*** Opening Provided data ***

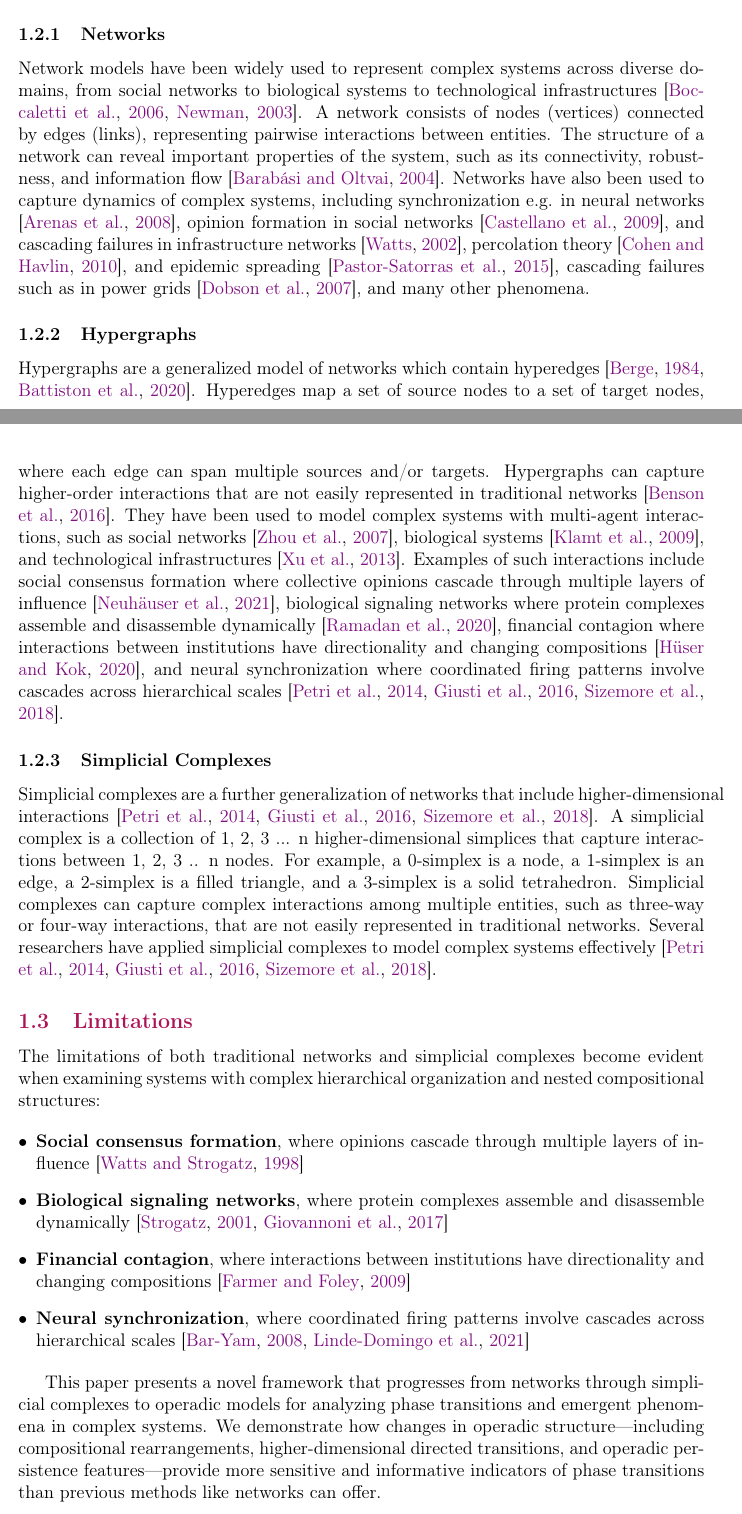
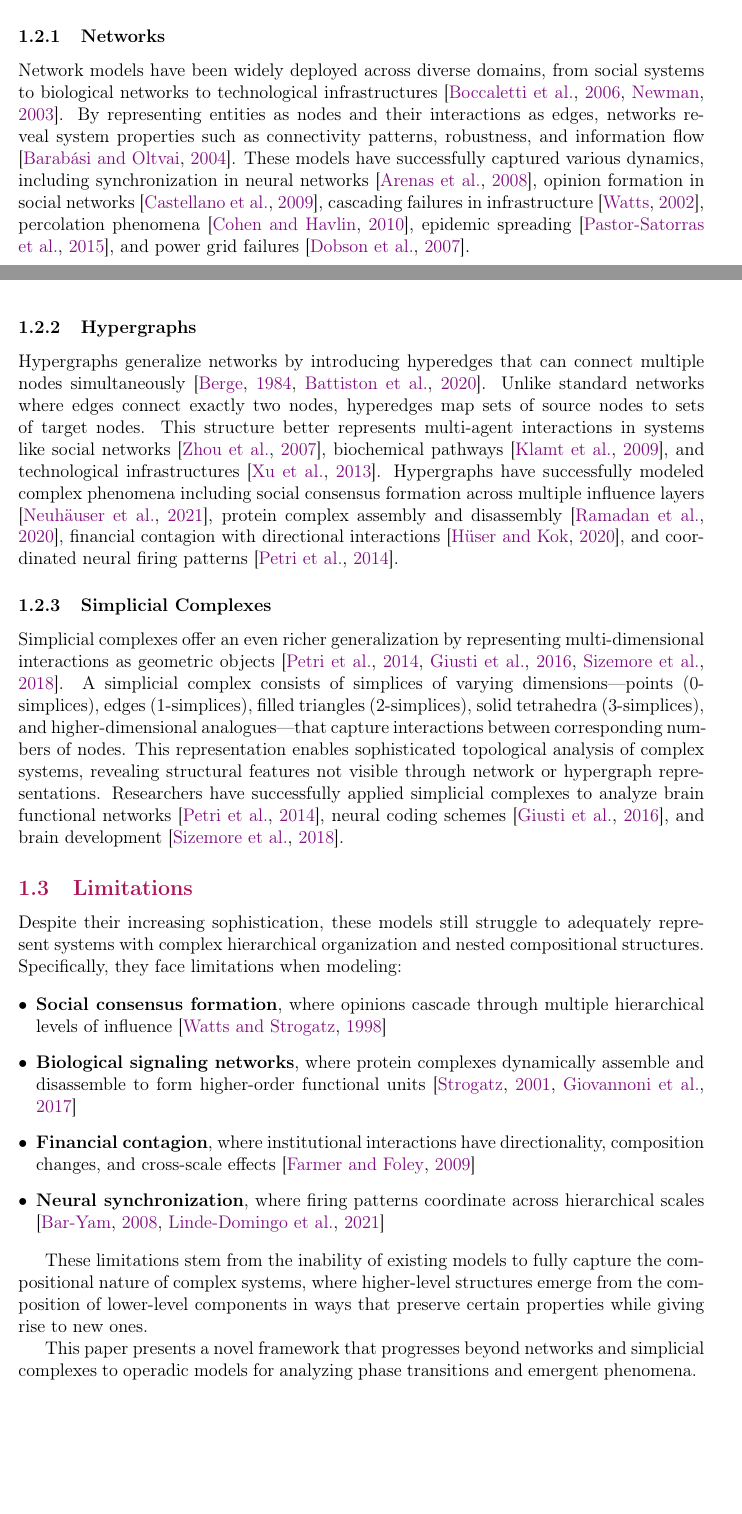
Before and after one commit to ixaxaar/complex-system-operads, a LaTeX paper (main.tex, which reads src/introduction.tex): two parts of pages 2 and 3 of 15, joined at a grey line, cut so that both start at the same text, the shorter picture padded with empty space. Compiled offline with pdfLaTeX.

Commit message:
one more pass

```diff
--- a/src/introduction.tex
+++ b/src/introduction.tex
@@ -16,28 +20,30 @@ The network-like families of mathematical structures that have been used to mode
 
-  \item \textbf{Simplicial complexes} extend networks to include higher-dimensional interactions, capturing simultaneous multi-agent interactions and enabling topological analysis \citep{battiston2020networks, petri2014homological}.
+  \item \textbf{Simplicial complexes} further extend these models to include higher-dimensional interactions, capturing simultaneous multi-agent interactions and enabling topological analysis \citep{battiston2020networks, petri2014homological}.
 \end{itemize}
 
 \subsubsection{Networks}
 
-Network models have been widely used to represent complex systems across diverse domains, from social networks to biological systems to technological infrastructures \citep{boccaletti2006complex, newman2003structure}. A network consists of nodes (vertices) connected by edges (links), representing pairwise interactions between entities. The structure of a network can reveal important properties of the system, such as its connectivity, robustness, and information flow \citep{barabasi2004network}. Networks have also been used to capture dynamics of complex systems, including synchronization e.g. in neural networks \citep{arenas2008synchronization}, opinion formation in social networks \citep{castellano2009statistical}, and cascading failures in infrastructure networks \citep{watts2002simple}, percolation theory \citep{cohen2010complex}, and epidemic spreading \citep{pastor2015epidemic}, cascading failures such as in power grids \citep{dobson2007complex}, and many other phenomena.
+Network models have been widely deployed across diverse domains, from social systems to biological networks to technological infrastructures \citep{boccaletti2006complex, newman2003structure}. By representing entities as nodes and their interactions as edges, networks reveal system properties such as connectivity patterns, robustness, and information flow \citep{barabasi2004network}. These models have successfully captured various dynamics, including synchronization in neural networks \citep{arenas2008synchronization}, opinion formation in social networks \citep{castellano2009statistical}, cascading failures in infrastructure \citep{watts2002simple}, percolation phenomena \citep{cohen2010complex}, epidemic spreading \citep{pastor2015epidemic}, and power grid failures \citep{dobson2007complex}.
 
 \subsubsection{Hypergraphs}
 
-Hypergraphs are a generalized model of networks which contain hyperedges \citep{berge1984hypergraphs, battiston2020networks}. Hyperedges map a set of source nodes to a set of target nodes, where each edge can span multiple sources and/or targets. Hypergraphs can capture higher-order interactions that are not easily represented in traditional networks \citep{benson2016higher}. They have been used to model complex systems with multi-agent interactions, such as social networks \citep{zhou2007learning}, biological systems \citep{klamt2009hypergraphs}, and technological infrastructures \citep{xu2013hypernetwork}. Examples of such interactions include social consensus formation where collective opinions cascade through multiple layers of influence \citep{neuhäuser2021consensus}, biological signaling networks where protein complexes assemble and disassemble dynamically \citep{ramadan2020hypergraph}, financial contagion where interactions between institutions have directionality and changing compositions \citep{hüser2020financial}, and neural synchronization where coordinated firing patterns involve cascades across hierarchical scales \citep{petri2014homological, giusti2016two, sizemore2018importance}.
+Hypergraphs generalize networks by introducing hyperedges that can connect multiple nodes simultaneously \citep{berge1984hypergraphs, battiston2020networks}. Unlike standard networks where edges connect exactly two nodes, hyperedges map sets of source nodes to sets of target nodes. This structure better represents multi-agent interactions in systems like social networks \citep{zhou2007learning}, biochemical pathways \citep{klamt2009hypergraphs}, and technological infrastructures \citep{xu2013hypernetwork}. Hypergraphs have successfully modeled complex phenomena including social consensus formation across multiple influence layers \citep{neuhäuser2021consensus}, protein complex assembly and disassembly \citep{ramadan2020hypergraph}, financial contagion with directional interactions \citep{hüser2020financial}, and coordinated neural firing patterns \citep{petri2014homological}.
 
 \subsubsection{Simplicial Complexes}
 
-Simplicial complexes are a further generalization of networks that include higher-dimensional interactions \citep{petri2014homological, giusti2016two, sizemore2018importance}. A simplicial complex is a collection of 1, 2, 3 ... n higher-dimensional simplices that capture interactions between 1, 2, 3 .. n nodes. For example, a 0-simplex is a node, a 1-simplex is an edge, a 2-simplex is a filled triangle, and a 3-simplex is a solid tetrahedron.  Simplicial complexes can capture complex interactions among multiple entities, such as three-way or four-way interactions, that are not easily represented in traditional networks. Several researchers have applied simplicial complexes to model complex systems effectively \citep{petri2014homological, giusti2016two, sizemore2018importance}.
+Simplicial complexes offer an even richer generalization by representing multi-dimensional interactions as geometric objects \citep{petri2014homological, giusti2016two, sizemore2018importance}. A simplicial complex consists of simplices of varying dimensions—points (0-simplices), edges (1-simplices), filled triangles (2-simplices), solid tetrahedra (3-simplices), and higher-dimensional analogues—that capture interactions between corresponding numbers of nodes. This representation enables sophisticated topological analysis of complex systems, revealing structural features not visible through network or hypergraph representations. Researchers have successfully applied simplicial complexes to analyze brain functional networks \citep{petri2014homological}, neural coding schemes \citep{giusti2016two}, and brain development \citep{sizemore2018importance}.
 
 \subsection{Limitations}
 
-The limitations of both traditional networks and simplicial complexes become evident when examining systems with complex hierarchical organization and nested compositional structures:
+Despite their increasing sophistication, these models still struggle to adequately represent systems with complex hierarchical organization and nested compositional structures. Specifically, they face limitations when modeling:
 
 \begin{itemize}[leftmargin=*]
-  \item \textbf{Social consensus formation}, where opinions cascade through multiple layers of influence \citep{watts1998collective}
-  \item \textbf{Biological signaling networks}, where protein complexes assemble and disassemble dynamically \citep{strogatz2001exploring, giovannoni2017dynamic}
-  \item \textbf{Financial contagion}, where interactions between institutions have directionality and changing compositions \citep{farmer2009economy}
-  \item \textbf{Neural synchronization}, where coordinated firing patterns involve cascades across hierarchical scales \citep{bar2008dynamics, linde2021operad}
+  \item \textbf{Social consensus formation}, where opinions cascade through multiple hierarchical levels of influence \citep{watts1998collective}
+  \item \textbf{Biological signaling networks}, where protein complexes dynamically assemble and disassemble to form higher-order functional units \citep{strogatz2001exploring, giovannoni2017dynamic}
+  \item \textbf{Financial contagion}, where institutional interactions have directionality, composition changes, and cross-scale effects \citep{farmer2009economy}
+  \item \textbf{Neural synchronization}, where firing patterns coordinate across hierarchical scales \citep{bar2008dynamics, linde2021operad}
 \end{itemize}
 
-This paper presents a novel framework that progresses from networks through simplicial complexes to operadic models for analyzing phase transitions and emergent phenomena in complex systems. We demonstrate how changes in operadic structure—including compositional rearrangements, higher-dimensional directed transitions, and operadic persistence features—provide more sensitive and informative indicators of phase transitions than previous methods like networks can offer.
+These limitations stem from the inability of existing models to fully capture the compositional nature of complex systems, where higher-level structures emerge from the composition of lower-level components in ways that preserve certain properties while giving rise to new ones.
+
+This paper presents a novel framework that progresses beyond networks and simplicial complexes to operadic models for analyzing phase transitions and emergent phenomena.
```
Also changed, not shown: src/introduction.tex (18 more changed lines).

*** Closing Provided data ***
*** Opening Provided data ***

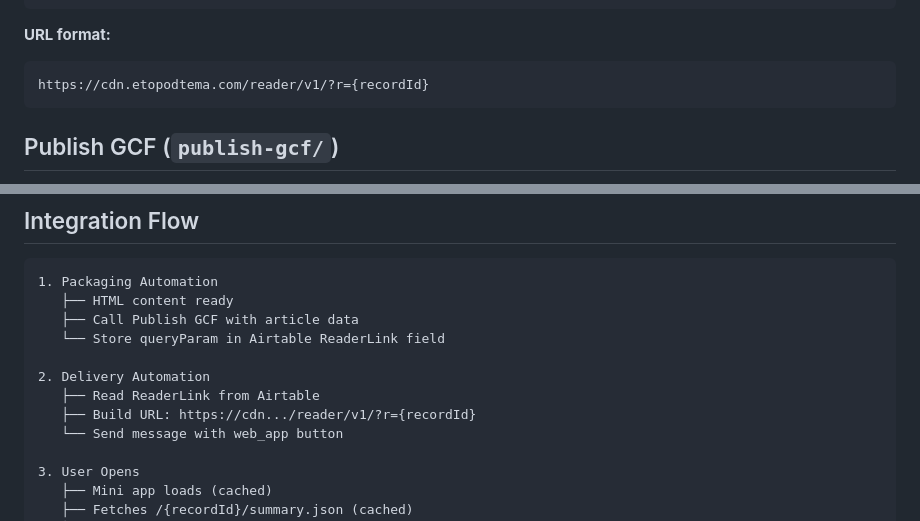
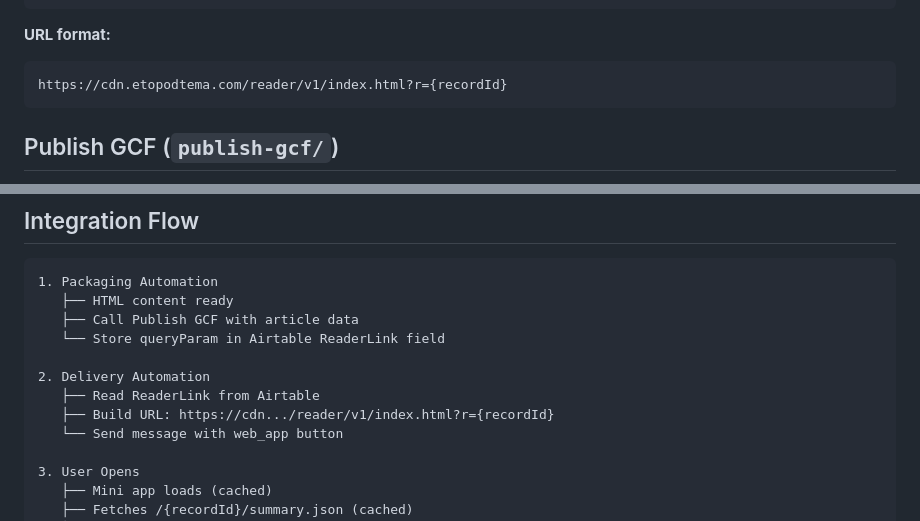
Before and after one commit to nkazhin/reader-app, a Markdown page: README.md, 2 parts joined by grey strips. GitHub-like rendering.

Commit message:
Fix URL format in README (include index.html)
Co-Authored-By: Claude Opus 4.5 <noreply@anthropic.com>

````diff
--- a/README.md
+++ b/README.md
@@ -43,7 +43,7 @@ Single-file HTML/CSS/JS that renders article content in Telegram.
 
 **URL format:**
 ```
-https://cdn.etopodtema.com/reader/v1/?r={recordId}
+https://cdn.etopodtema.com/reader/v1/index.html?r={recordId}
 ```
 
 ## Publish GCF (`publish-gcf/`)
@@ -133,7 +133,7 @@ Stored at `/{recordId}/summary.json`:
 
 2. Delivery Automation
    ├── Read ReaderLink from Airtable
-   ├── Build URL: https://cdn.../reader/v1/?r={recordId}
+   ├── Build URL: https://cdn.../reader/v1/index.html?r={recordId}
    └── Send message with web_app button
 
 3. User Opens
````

*** Closing Provided data ***
*** Opening Provided data ***

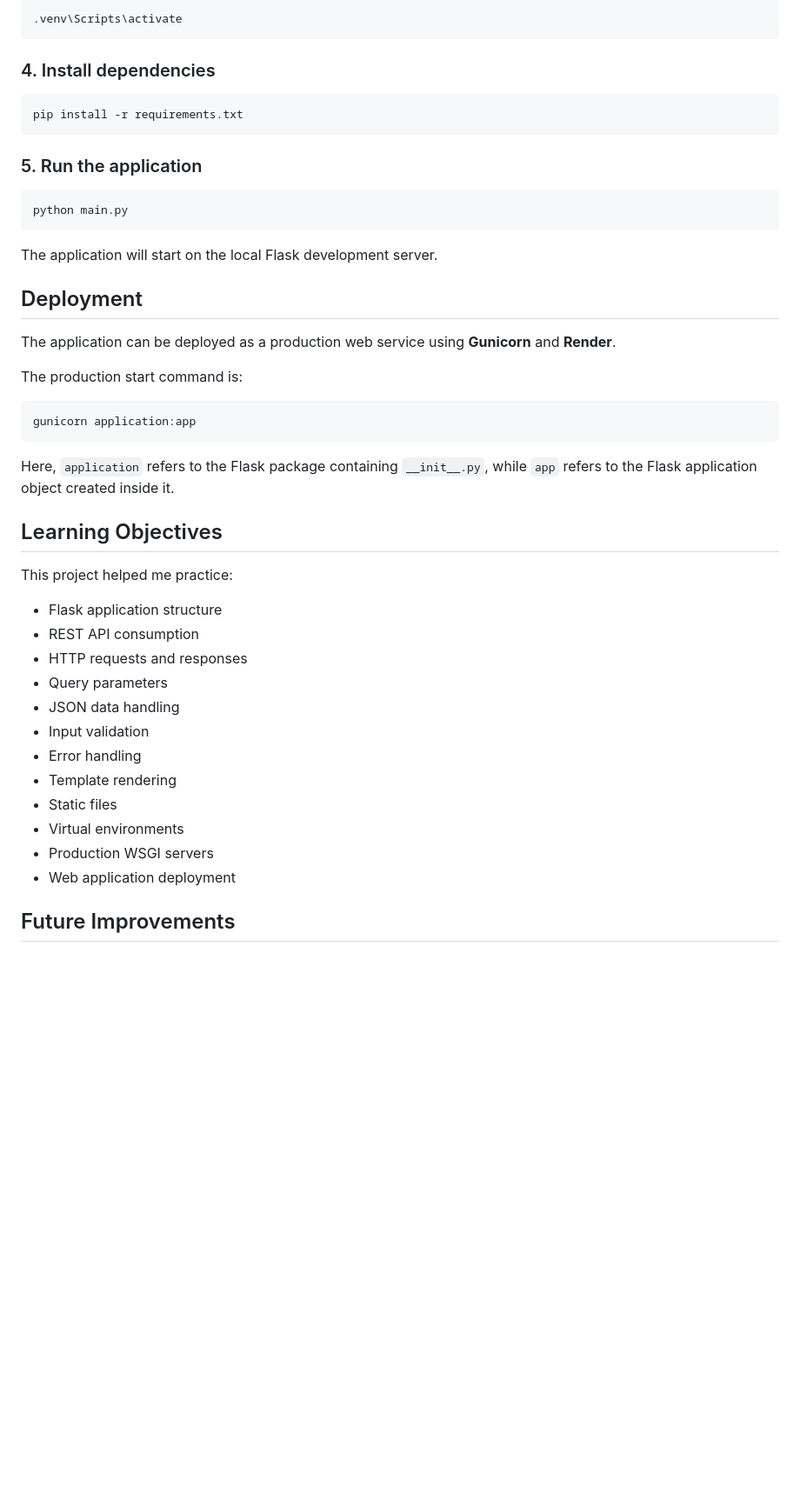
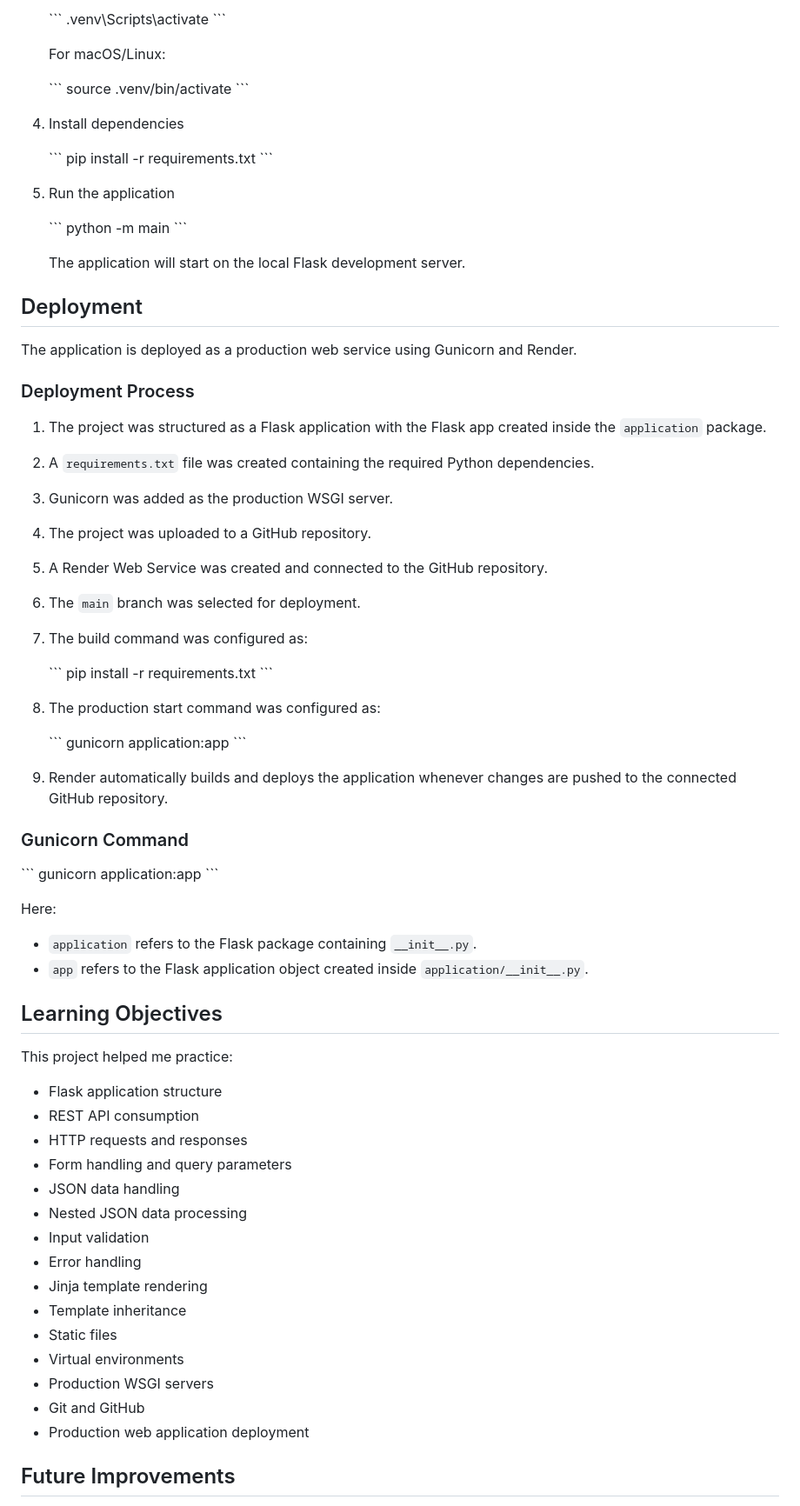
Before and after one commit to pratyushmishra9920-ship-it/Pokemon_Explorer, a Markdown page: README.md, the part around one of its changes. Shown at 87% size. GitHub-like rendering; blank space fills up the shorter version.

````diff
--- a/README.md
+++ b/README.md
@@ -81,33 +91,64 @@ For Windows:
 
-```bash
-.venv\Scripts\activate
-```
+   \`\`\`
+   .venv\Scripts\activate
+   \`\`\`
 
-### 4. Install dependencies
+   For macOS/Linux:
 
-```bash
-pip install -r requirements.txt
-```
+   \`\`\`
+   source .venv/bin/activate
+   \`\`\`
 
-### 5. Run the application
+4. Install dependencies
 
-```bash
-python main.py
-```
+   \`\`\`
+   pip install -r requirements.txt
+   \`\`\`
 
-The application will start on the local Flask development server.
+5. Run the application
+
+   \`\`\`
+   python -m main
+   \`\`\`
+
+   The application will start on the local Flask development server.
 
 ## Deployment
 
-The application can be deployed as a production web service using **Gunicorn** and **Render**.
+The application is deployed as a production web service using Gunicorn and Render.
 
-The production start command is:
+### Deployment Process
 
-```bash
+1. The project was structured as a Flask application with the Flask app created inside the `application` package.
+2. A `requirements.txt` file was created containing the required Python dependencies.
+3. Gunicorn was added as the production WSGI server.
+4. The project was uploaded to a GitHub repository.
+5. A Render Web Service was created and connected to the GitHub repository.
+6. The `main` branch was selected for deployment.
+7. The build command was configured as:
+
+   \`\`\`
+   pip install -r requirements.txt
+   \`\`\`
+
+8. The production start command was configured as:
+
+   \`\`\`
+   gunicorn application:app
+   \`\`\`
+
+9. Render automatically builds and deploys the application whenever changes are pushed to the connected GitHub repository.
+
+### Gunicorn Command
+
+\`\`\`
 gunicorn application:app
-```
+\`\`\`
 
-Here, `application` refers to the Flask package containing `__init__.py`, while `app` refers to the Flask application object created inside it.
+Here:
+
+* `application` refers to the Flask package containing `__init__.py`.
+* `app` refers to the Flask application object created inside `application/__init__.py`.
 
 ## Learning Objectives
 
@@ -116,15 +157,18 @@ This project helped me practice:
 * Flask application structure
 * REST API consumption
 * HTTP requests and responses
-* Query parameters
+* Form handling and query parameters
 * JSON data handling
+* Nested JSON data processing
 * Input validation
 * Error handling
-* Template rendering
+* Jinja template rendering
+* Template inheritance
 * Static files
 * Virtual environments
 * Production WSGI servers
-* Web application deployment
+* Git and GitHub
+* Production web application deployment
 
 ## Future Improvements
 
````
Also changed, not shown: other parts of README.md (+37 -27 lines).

*** Closing Provided data ***

#### Task prompt
Report each line of the data that includes the string "textbf".

#### Expected answer
-  \item \textbf{Simplicial complexes} extend networks to include higher-dimensional interactions, capturing simultaneous multi-agent interactions and enabling topological analysis \citep{battiston2020networks, petri2014homological}.
+  \item \textbf{Simplicial complexes} further extend these models to include higher-dimensional interactions, capturing simultaneous multi-agent interactions and enabling topological analysis \citep{battiston2020networks, petri2014homological}.
-  \item \textbf{Social consensus formation}, where opinions cascade through multiple layers of influence \citep{watts1998collective}
-  \item \textbf{Biological signaling networks}, where protein complexes assemble and disassemble dynamically \citep{strogatz2001exploring, giovannoni2017dynamic}
-  \item \textbf{Financial contagion}, where interactions between institutions have directionality and changing compositions \citep{farmer2009economy}
-  \item \textbf{Neural synchronization}, where coordinated firing patterns involve cascades across hierarchical scales \citep{bar2008dynamics, linde2021operad}
+  \item \textbf{Social consensus formation}, where opinions cascade through multiple hierarchical levels of influence \citep{watts1998collective}
+  \item \textbf{Biological signaling networks}, where protein complexes dynamically assemble and disassemble to form higher-order functional units \citep{strogatz2001exploring, giovannoni2017dynamic}
+  \item \textbf{Financial contagion}, where institutional interactions have directionality, composition changes, and cross-scale effects \citep{farmer2009economy}
+  \item \textbf{Neural synchronization}, where firing patterns coordinate across hierarchical scales \citep{bar2008dynamics, linde2021operad}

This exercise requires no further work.